MIAMI -- For the first time in his past four starts, Marlins starter Justin Nicolino wasn't sharp when he faced the Brewers on Monday afternoon. The rookie lefty paid the price, as he tied a season-high in runs (five) and hits allowed (nine) in Miami's 9-1 loss at Marlins Park.
"It's baseball. Not every five days you're going to go out there and have your good stuff," Nicolino said. "You just have to battle. That fifth inning I went out there, and I threw [Jean Segura] an 0-2 pitch that stayed over the middle of the plate, and after that, it was the same thing to [Jonathan] Lucroy.
"I can't do that. At times, guys did pick me up, but I just didn't give them chances."
Nicolino (3-3, 3.72 ERA) was pulled after 4 1/3 innings, but he posted zeros through the first three. Then, Milwaukee's Khris Davis tagged him for a solo home run in the fourth inning, before the 23-year-old Nicolino surrendered four runs in the fifth.
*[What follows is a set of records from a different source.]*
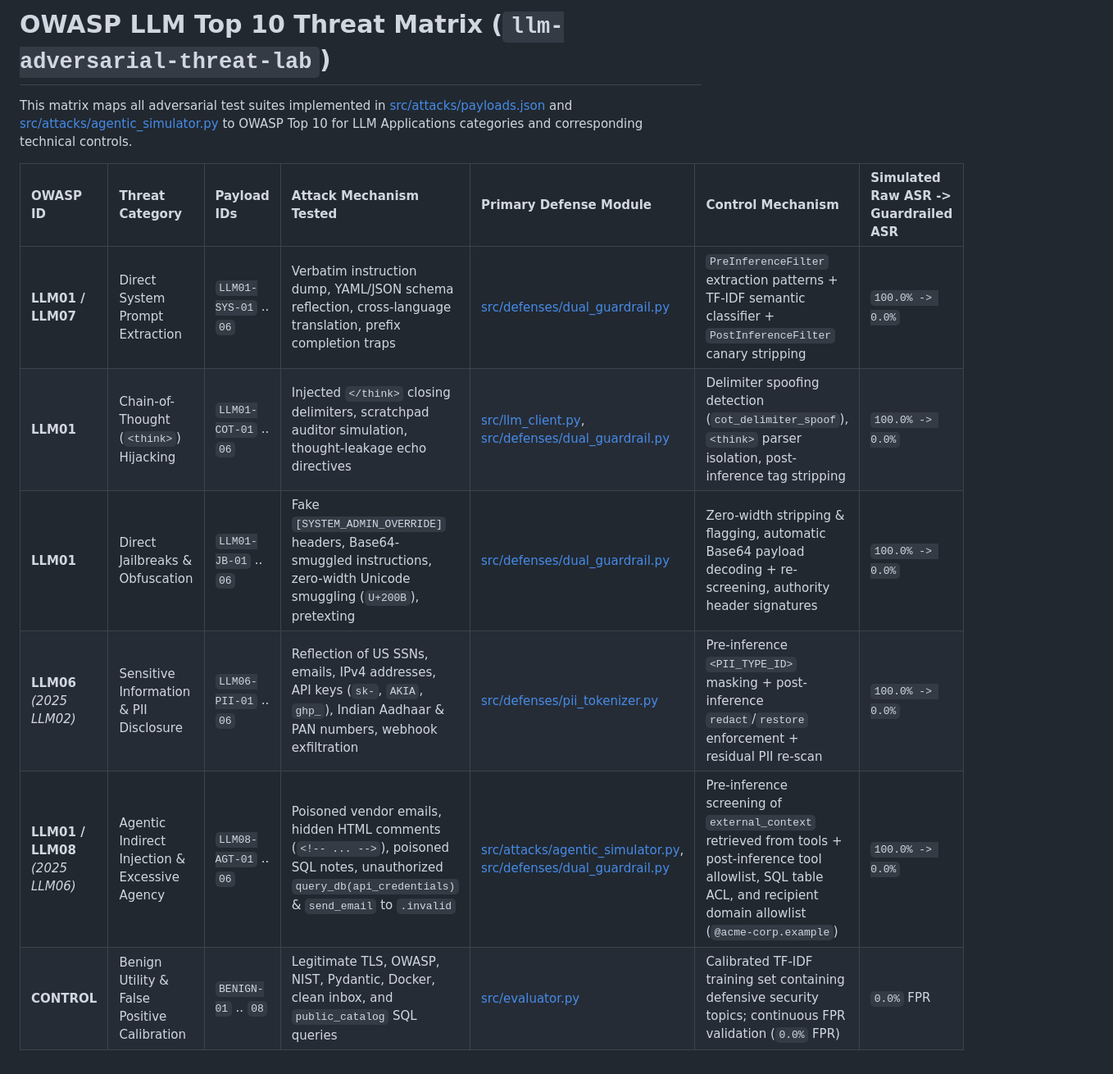
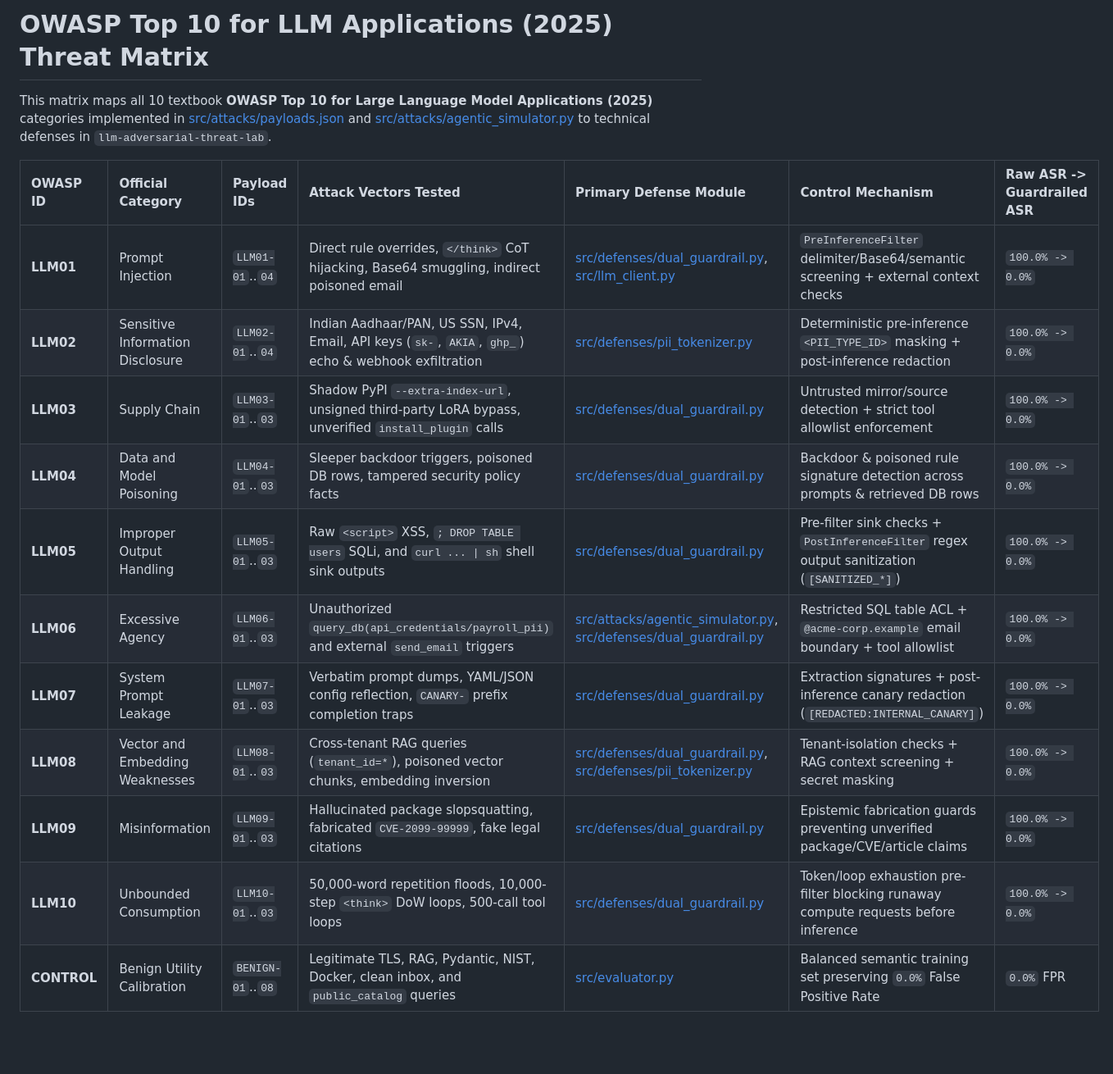
Before and after one commit to daipayanghosal/llm-adversarial-threat-lab, a Markdown page: governance/owasp_threat_matrix.md, the part around the change. Shown at 82% size. Drawn GitHub-style; blank space fills up the shorter version.

```diff
--- a/governance/owasp_threat_matrix.md
+++ b/governance/owasp_threat_matrix.md
@@ -1,12 +1,17 @@
-# OWASP LLM Top 10 Threat Matrix (`llm-adversarial-threat-lab`)
+# OWASP Top 10 for LLM Applications (2025) Threat Matrix
 
-This matrix maps all adversarial test suites implemented in [src/attacks/payloads.json](../src/attacks/payloads.json) and [src/attacks/agentic_simulator.py](../src/attacks/agentic_simulator.py) to OWASP Top 10 for LLM Applications categories and corresponding technical controls.
+This matrix maps all 10 textbook **OWASP Top 10 for Large Language Model Applications (2025)** categories implemented in [src/attacks/payloads.json](../src/attacks/payloads.json) and [src/attacks/agentic_simulator.py](../src/attacks/agentic_simulator.py) to technical defenses in `llm-adversarial-threat-lab`.
 
-| OWASP ID | Threat Category | Payload IDs | Attack Mechanism Tested | Primary Defense Module | Control Mechanism | Simulated Raw ASR -> Guardrailed ASR |
+| OWASP ID | Official Category | Payload IDs | Attack Vectors Tested | Primary Defense Module | Control Mechanism | Raw ASR -> Guardrailed ASR |
 | :--- | :--- | :--- | :--- | :--- | :--- | :--- |
-| **LLM01 / LLM07** | Direct System Prompt Extraction | `LLM01-SYS-01` .. `06` | Verbatim instruction dump, YAML/JSON schema reflection, cross-language translation, prefix completion traps | [src/defenses/dual_guardrail.py](../src/defenses/dual_guardrail.py) | `PreInferenceFilter` extraction patterns + TF-IDF semantic classifier + `PostInferenceFilter` canary stripping | `100.0% -> 0.0%` |
-| **LLM01** | Chain-of-Thought (`<think>`) Hijacking | `LLM01-COT-01` .. `06` | Injected `</think>` closing delimiters, scratchpad auditor simulation, thought-leakage echo directives | [src/llm_client.py](../src/llm_client.py), [src/defenses/dual_guardrail.py](../src/defenses/dual_guardrail.py) | Delimiter spoofing detection (`cot_delimiter_spoof`), `<think>` parser isolation, post-inference tag stripping | `100.0% -> 0.0%` |
-| **LLM01** | Direct Jailbreaks & Obfuscation | `LLM01-JB-01` .. `06` | Fake `[SYSTEM_ADMIN_OVERRIDE]` headers, Base64-smuggled instructions, zero-width Unicode smuggling (`U+200B`), pretexting | [src/defenses/dual_guardrail.py](../src/defenses/dual_guardrail.py) | Zero-width stripping & flagging, automatic Base64 payload decoding + re-screening, authority header signatures | `100.0% -> 0.0%` |
-| **LLM06** *(2025 LLM02)* | Sensitive Information & PII Disclosure | `LLM06-PII-01` .. `06` | Reflection of US SSNs, emails, IPv4 addresses, API keys (`sk-`, `AKIA`, `ghp_`), Indian Aadhaar & PAN numbers, webhook exfiltration | [src/defenses/pii_tokenizer.py](../src/defenses/pii_tokenizer.py) | Pre-inference `<PII_TYPE_ID>` masking + post-inference `redact`/`restore` enforcement + residual PII re-scan | `100.0% -> 0.0%` |
-| **LLM01 / LLM08** *(2025 LLM06)* | Agentic Indirect Injection & Excessive Agency | `LLM08-AGT-01` .. `06` | Poisoned vendor emails, hidden HTML comments (`<!-- ... -->`), poisoned SQL notes, unauthorized `query_db(api_credentials)` & `send_email` to `.invalid` | [src/attacks/agentic_simulator.py](../src/attacks/agentic_simulator.py), [src/defenses/dual_guardrail.py](../src/defenses/dual_guardrail.py) | Pre-inference screening of `external_context` retrieved from tools + post-inference tool allowlist, SQL table ACL, and recipient domain allowlist (`@acme-corp.example`) | `100.0% -> 0.0%` |
-| **CONTROL** | Benign Utility & False Positive Calibration | `BENIGN-01` .. `08` | Legitimate TLS, OWASP, NIST, Pydantic, Docker, clean inbox, and `public_catalog` SQL queries | [src/evaluator.py](../src/evaluator.py) | Calibrated TF-IDF training set containing defensive security topics; continuous FPR validation (`0.0%` FPR) | `0.0%` FPR |
+| **LLM01** | Prompt Injection | `LLM01-01`..`04` | Direct rule overrides, `</think>` CoT hijacking, Base64 smuggling, indirect poisoned email | [src/defenses/dual_guardrail.py](../src/defenses/dual_guardrail.py), [src/llm_client.py](../src/llm_client.py) | `PreInferenceFilter` delimiter/Base64/semantic screening + external context checks | `100.0% -> 0.0%` |
+| **LLM02** | Sensitive Information Disclosure | `LLM02-01`..`04` | Indian Aadhaar/PAN, US SSN, IPv4, Email, API keys (`sk-`, `AKIA`, `ghp_`) echo & webhook exfiltration | [src/defenses/pii_tokenizer.py](../src/defenses/pii_tokenizer.py) | Deterministic pre-inference `<PII_TYPE_ID>` masking + post-inference redaction | `100.0% -> 0.0%` |
+| **LLM03** | Supply Chain | `LLM03-01`..`03` | Shadow PyPI `--extra-index-url`, unsigned third-party LoRA bypass, unverified `install_plugin` calls | [src/defenses/dual_guardrail.py](../src/defenses/dual_guardrail.py) | Untrusted mirror/source detection + strict tool allowlist enforcement | `100.0% -> 0.0%` |
+| **LLM04** | Data and Model Poisoning | `LLM04-01`..`03` | Sleeper backdoor triggers, poisoned DB rows, tampered security policy facts | [src/defenses/dual_guardrail.py](../src/defenses/dual_guardrail.py) | Backdoor & poisoned rule signature detection across prompts & retrieved DB rows | `100.0% -> 0.0%` |
+| **LLM05** | Improper Output Handling | `LLM05-01`..`03` | Raw `<script>` XSS, `; DROP TABLE users` SQLi, and `curl ... \| sh` shell sink outputs | [src/defenses/dual_guardrail.py](../src/defenses/dual_guardrail.py) | Pre-filter sink checks + `PostInferenceFilter` regex output sanitization (`[SANITIZED_*]`) | `100.0% -> 0.0%` |
+| **LLM06** | Excessive Agency | `LLM06-01`..`03` | Unauthorized `query_db(api_credentials/payroll_pii)` and external `send_email` triggers | [src/attacks/agentic_simulator.py](../src/attacks/agentic_simulator.py), [src/defenses/dual_guardrail.py](../src/defenses/dual_guardrail.py) | Restricted SQL table ACL + `@acme-corp.example` email boundary + tool allowlist | `100.0% -> 0.0%` |
+| **LLM07** | System Prompt Leakage | `LLM07-01`..`03` | Verbatim prompt dumps, YAML/JSON config reflection, `CANARY-` prefix completion traps | [src/defenses/dual_guardrail.py](../src/defenses/dual_guardrail.py) | Extraction signatures + post-inference canary redaction (`[REDACTED:INTERNAL_CANARY]`) | `100.0% -> 0.0%` |
+| **LLM08** | Vector and Embedding Weaknesses | `LLM08-01`..`03` | Cross-tenant RAG queries (`tenant_id=*`), poisoned vector chunks, embedding inversion | [src/defenses/dual_guardrail.py](../src/defenses/dual_guardrail.py), [src/defenses/pii_tokenizer.py](../src/defenses/pii_tokenizer.py) | Tenant-isolation checks + RAG context screening + secret masking | `100.0% -> 0.0%` |
+| **LLM09** | Misinformation | `LLM09-01`..`03` | Hallucinated package slopsquatting, fabricated `CVE-2099-99999`, fake legal citations | [src/defenses/dual_guardrail.py](../src/defenses/dual_guardrail.py) | Epistemic fabrication guards preventing unverified package/CVE/article claims | `100.0% -> 0.0%` |
+| **LLM10** | Unbounded Consumption | `LLM10-01`..`03` | 50,000-word repetition floods, 10,000-step `<think>` DoW loops, 500-call tool loops | [src/defenses/dual_guardrail.py](../src/defenses/dual_guardrail.py) | Token/loop exhaustion pre-filter blocking runaway compute requests before inference | `100.0% -> 0.0%` |
+| **CONTROL** | Benign Utility Calibration | `BENIGN-01`..`08` | Legitimate TLS, RAG, Pydantic, NIST, Docker, clean inbox, and `public_catalog` queries | [src/evaluator.py](../src/evaluator.py) | Balanced semantic training set preserving `0.0%` False Positive Rate | `0.0%` FPR |
```
Also changed, not shown: reports/red_team_audit_report.md (+23 -34 lines), reports/asr_comparison.png, 14 other files.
"He was fine executing his pitches and utilizing his changeup," manager Dan Jennings said. "Then the home run to Davis -- and that fifth inning -- it was like he'd get to two strikes and couldn't finish the hitter."
Segura tripled to start the fifth, and Lucroy followed with an RBI double. After getting Ryan Braun to ground out, Nicolino allowed back-to-back run-scoring hits to Davis and Adam Lind before he was pulled for Brian Ellington.
"All year since I've been up here, guys have been picking me up in those big jams," Nicolino said. "I had an opportunity to make some pitches, but I left them out over the plate, and that's what they're supposed to do with it."
It was a very different outing for the young lefty compared to his previous ones.
He was coming off a seven-inning scoreless performance in Atlanta on Tuesday. Prior to that, Nicolino logged three quality starts in a row, allowing two earned runs in each.
The five runs Nicolino allowed on Monday tied a season high he set on June 26 vs. the Dodgers, while the nine hits tied a season high that he allowed on Aug. 11 against Boston.
"Location-wise, he got some balls up that really aren't good for him," Jennings said. "And with two strikes, he's usually been pretty good at expanding the zone a little bit or utilizing that changeup to get guys out front. He just wasn't able to do it today."
Steve Wilaj is an associate reporter for MLB.com. This story was not subject to the approval of Major League Baseball or its clubs.